Although education and public works can help make business easier, they are not necessary functions of government. However, defending the people from enemy threats is a necessary function of government, and safe allows businesses to prosper: “But of all the means, by which a government can stimulate production, there is none so powerful as the perfect security of person and property, especially from the aggressions of arbitrary power. This security is of itself a source of public prosperity, that more than counteracts all the restrictions hitherto invented for checking its progress. Restrictions compress the elasticity of production; but want of security destroys it altogether.”

 

According to Say, the only way to truly benefit the people is to have a highly functioning economic system in which many goods are produced and consumed.
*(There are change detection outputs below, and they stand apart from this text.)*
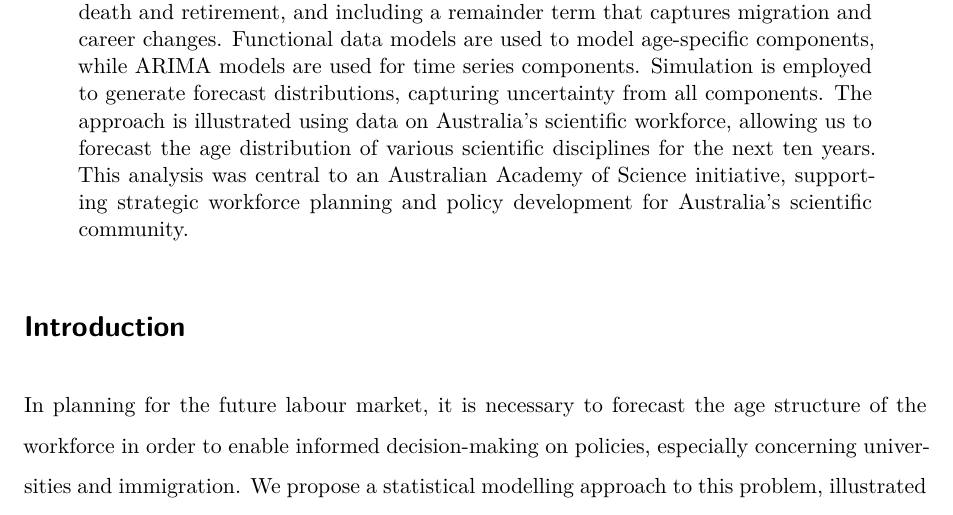
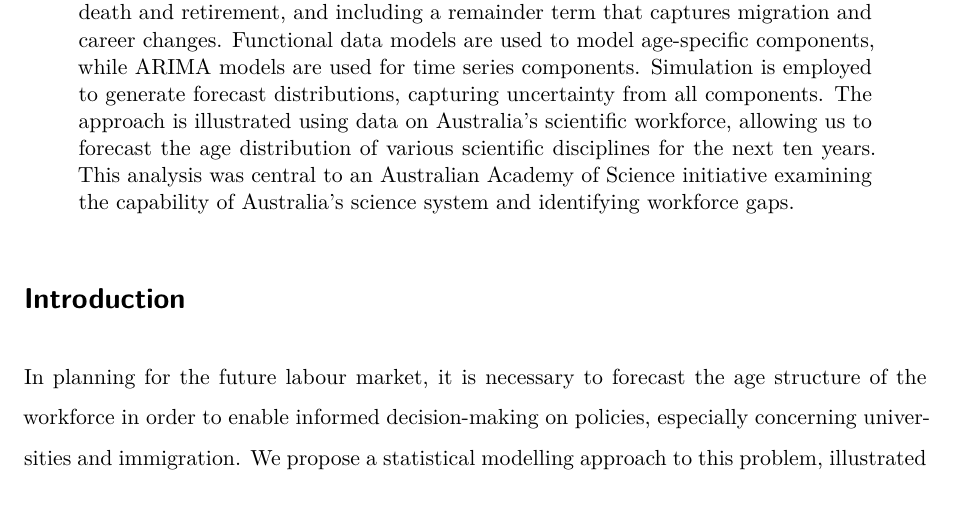
Before and after one commit to robjhyndman/age_structure_forecasts, a Quarto document (age_structure_forecasts.qmd): part of page 1 of 15, cut so that both start at the same text. Rendered offline with R 4.5, knitr and Pandoc in place of Quarto, then LaTeX, with nearby package versions; drawn as R Markdown's standard PDF in place of the format the file asks for; some code elsewhere in the file could not run offline.

Commit message:
Updated statement about AAS in abstract

```diff
--- a/age_structure_forecasts.qmd
+++ b/age_structure_forecasts.qmd
@@ -18,7 +18,7 @@ author:
       country: Australia
       postal-code: 3800
 abstract: |
-  Planning for a future workforce requires forecasts of age structure changes to inform policy decisions, particularly related to universities and immigration. We modify the traditional demographic growth-balance equation to account for workforce-specific dynamics, replacing births with graduate entry, modelling exits through death and retirement, and including a remainder term that captures migration and career changes. Functional data models are used to model age-specific components, while ARIMA models are used for time series components. Simulation is employed to generate forecast distributions, capturing uncertainty from all components. The approach is illustrated using data on Australia's scientific workforce, allowing us to forecast the age distribution of various scientific disciplines for the next ten years. This analysis was central to an Australian Academy of Science initiative, supporting strategic workforce planning and policy development for Australia's scientific community.
+  Planning for a future workforce requires forecasts of age structure changes to inform policy decisions, particularly related to universities and immigration. We modify the traditional demographic growth-balance equation to account for workforce-specific dynamics, replacing births with graduate entry, modelling exits through death and retirement, and including a remainder term that captures migration and career changes. Functional data models are used to model age-specific components, while ARIMA models are used for time series components. Simulation is employed to generate forecast distributions, capturing uncertainty from all components. The approach is illustrated using data on Australia's scientific workforce, allowing us to forecast the age distribution of various scientific disciplines for the next ten years. This analysis was central to an Australian Academy of Science initiative examining the capability of Australia's science system and identifying workforce gaps.
 keywords:
   - cohort analysis
   - demographic modelling
```
Also changed, not shown: age_structure_forecasts.qmd (2 more changed lines).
No system in which production is primarily or even partially in the hands of the government can ever be effective. Not only is government production inefficient, it has no incentive to reduce inefficiencies.

 

As long as government can subsidize goods with taxpayer funds and create stifling regulations to stop competition, then government cannot be effective in business. Even a government that buys goods from businesses instead of producing their own is prone to corruption, with vendors having no incentive to provide a high quality good for a reasonable price.

 

If one wants a system where people produce and consume based on their own efforts, then government run businesses must be limited. However, if one wants a system where people are given free goods or wages without having to produce anything, then government run businesses are the only way to accomplish this goal. The former is an efficient system that maximizes the benefits to all people, whereas the latter is a welfare based system that incentivizes not producing.

 

There is nothing fair or honest in socialism. It defies the fundamentals of business and takes from those who produce to give to those who refuse to produce. In every socialistic system, the costs of goods ultimately outpaces the ability for the people, or the government, to pay for them because they are no longer connected to the reality of the market.

 

Socialism is not a new concept but one with an ancient pedigree. It is based on the desire of wanting what you do not deserve. Say's warning against government-based business and those who promote them is old, but it is still pertinent today.

 

Jeffrey Peters is an Annapolis, Md.-based writer and political consultant.